▶ [Problem description]:
Looking at the listing below, retype exactly the lines starting at the one containing "After one commit to StephenHughesUni/WardrobeBuddy, an" and ending at the one containing "Collections working and", both included, and nothing else.
********
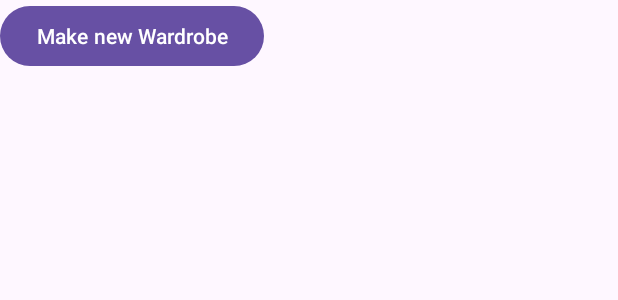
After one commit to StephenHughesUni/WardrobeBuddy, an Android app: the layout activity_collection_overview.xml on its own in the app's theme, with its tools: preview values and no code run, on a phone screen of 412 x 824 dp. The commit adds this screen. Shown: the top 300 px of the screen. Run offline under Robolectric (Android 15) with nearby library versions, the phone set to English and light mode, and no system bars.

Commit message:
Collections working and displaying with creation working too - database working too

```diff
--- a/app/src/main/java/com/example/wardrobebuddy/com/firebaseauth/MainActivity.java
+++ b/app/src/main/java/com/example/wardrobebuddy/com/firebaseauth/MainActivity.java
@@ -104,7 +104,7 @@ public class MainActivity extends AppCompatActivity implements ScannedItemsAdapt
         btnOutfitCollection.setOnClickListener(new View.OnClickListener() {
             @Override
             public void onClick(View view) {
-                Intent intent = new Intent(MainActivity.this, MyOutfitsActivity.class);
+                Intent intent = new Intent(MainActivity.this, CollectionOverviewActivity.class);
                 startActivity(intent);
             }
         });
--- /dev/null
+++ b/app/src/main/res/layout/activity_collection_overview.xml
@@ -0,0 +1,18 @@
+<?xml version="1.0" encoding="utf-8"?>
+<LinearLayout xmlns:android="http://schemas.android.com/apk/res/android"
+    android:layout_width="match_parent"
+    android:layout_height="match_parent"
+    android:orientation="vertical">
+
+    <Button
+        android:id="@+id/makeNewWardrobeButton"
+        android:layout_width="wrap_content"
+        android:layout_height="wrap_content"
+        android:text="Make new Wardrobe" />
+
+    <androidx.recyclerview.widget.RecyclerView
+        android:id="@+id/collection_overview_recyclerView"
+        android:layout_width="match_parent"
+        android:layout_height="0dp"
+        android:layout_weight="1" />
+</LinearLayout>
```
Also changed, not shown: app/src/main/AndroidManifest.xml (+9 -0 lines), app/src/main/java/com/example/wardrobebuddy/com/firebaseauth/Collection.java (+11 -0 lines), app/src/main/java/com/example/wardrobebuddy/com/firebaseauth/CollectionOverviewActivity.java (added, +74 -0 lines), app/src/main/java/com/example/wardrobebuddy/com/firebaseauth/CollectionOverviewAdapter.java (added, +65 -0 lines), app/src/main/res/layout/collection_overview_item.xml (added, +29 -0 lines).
********
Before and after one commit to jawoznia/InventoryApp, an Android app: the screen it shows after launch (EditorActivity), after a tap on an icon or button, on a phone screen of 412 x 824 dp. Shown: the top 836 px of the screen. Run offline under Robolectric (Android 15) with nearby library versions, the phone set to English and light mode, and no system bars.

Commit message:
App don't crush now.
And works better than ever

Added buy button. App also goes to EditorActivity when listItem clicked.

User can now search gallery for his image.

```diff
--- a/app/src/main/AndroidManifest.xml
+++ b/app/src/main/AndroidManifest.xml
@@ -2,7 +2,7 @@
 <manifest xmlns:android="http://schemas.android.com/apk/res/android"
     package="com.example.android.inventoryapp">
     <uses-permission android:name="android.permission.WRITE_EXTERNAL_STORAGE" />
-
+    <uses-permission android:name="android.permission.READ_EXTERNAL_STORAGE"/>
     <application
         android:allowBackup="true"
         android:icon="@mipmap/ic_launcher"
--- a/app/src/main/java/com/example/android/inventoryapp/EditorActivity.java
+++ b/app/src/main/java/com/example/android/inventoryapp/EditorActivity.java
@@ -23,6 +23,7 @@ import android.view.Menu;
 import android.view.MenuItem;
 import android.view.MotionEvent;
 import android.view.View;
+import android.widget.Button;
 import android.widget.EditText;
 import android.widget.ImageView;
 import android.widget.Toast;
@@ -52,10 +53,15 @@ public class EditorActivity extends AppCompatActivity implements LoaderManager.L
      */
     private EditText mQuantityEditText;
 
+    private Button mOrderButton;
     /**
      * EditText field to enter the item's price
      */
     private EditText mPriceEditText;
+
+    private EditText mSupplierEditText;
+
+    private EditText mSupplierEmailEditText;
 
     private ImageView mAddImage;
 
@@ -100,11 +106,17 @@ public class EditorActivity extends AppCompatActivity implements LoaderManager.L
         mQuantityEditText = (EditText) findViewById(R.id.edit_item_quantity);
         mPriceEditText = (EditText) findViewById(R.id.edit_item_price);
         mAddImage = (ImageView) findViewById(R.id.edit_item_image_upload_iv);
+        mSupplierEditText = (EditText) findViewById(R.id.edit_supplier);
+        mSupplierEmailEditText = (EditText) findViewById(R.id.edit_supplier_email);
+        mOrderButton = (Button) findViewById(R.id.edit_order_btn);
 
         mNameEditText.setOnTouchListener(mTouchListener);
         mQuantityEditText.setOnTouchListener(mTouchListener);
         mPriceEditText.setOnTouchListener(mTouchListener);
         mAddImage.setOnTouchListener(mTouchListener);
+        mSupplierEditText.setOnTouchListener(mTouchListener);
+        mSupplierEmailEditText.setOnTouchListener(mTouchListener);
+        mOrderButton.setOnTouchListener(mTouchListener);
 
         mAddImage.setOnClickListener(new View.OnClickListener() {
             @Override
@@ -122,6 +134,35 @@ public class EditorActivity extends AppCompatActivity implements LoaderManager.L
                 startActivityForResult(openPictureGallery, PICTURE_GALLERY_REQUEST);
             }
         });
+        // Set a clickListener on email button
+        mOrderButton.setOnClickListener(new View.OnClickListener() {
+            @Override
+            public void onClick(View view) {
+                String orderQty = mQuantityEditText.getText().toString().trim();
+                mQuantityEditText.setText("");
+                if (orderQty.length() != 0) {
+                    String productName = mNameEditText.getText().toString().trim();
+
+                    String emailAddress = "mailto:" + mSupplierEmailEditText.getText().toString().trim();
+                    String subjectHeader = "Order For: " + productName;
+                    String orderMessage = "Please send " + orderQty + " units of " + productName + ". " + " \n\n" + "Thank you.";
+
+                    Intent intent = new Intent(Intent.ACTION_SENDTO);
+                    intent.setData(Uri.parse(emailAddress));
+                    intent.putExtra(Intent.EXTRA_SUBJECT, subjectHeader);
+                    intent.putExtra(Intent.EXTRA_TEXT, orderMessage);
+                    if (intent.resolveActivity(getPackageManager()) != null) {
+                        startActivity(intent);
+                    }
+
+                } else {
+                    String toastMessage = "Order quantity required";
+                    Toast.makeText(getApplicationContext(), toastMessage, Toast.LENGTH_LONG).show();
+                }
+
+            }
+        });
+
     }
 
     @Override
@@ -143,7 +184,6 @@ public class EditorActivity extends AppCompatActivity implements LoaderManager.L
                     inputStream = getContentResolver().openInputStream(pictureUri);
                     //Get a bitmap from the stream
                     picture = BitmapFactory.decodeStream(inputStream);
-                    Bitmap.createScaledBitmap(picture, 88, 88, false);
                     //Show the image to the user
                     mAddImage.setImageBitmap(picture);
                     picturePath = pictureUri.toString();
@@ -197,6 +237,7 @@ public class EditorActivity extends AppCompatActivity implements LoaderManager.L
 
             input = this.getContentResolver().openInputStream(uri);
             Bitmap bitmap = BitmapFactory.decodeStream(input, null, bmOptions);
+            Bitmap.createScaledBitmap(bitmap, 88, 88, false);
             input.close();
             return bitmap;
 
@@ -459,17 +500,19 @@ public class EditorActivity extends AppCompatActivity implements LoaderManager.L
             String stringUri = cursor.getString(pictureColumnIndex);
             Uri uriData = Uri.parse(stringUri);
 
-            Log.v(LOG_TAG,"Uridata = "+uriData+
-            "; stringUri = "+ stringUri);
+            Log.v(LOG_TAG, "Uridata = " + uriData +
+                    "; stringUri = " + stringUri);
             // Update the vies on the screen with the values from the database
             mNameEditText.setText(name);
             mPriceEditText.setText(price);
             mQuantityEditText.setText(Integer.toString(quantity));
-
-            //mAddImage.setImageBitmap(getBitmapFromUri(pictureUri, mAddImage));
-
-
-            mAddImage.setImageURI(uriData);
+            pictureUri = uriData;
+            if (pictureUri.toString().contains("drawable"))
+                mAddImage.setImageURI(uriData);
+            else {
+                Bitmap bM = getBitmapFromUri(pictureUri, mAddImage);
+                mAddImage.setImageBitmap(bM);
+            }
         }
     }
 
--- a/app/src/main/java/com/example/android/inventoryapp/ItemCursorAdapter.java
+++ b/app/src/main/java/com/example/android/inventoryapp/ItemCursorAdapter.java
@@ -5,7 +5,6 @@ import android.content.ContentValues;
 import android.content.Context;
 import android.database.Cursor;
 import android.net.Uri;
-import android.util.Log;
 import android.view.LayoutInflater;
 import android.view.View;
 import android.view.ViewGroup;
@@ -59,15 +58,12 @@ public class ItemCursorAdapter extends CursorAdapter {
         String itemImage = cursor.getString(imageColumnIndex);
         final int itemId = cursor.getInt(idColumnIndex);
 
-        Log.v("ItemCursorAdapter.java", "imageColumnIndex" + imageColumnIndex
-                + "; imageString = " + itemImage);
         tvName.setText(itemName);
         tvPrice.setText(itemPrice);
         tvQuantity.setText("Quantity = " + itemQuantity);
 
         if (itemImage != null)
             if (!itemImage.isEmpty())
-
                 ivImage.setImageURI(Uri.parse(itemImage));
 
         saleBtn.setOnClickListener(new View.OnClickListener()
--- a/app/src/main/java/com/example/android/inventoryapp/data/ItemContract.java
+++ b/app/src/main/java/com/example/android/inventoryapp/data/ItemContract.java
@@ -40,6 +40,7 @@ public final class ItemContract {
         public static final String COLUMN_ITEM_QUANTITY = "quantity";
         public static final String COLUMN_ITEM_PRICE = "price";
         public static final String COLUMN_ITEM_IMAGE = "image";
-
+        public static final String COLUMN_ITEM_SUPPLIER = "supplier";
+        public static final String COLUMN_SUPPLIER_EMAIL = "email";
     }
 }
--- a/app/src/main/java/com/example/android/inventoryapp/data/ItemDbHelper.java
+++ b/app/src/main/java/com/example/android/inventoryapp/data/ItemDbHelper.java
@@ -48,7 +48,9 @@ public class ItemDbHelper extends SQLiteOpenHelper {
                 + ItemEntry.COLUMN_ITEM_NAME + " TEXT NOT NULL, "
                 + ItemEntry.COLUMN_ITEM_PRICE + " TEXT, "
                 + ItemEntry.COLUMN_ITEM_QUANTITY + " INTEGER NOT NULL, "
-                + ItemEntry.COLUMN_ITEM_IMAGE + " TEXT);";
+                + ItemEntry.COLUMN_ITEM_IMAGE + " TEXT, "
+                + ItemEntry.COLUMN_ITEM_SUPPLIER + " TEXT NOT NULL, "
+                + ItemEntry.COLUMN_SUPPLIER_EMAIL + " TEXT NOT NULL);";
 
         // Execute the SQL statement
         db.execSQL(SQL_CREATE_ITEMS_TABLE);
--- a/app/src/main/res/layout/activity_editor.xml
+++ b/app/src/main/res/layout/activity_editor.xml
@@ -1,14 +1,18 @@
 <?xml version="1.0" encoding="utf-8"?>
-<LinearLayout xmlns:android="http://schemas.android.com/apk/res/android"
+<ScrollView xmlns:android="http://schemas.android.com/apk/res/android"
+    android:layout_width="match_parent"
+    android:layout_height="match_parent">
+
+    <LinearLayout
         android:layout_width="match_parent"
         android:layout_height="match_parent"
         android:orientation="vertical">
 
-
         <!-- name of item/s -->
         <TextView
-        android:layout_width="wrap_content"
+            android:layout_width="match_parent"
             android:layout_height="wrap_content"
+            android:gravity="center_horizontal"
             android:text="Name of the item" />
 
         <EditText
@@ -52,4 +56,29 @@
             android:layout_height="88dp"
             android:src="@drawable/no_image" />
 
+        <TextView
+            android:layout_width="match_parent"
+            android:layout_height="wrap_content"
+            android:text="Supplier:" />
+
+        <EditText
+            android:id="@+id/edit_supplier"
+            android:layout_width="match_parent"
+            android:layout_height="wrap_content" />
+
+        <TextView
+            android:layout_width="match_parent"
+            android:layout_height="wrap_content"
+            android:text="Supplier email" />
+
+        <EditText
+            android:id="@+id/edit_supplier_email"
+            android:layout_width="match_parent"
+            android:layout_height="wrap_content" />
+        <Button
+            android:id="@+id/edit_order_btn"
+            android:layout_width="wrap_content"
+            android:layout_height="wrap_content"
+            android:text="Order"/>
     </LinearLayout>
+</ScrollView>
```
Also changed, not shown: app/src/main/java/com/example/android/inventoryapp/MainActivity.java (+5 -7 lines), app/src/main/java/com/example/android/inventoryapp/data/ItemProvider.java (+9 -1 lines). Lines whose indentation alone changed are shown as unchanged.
********
▶ [Expected answer]:
After one commit to StephenHughesUni/WardrobeBuddy, an Android app: the layout activity_collection_overview.xml on its own in the app's theme, with its tools: preview values and no code run, on a phone screen of 412 x 824 dp. The commit adds this screen. Shown: the top 300 px of the screen. Run offline under Robolectric (Android 15) with nearby library versions, the phone set to English and light mode, and no system bars.

Commit message:
Collections working and displaying with creation working too - database working too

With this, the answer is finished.